_Task objective_: Check every line in the listing below for "CloudFormation". Copy the ones where it occurs.

_Supplied records_:
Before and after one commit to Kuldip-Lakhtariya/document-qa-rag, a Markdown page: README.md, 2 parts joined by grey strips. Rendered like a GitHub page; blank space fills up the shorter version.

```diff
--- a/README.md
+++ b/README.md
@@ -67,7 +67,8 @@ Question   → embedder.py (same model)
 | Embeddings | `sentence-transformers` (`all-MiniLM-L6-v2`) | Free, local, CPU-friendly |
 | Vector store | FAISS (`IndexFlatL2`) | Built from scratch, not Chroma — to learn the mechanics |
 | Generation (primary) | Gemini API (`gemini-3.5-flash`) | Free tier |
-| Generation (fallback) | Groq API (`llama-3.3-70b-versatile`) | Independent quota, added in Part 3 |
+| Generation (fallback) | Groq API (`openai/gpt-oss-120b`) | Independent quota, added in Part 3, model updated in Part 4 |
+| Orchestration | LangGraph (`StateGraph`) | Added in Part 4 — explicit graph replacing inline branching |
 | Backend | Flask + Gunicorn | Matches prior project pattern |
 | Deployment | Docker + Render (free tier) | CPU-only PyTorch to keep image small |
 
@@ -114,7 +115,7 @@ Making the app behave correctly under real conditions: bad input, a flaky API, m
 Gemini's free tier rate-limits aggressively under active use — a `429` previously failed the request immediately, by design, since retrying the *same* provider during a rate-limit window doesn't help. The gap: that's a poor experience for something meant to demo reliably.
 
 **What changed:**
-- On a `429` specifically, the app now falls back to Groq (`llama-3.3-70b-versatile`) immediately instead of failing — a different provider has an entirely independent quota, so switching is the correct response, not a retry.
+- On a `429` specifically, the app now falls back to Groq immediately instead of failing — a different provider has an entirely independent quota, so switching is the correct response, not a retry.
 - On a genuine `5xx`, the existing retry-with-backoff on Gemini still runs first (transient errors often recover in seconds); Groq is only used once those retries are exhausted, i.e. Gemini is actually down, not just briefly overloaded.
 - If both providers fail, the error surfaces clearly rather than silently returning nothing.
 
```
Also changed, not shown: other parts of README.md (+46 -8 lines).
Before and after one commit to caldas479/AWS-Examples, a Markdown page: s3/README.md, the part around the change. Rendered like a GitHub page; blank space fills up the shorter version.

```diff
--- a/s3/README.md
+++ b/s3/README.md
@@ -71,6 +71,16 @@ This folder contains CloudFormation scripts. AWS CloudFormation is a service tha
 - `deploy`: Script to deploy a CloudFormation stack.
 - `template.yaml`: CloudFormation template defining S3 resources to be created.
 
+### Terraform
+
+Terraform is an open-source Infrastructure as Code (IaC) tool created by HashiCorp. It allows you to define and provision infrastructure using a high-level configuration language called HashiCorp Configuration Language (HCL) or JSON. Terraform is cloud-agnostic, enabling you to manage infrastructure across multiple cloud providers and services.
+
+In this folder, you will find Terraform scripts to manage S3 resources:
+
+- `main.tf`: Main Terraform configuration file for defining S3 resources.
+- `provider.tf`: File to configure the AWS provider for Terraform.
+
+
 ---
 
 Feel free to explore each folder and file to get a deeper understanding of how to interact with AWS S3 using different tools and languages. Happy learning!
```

_Reply to the exercise_:
@@ -71,6 +71,16 @@ This folder contains CloudFormation scripts. AWS CloudFormation is a service tha
 - `deploy`: Script to deploy a CloudFormation stack.
 - `template.yaml`: CloudFormation template defining S3 resources to be created.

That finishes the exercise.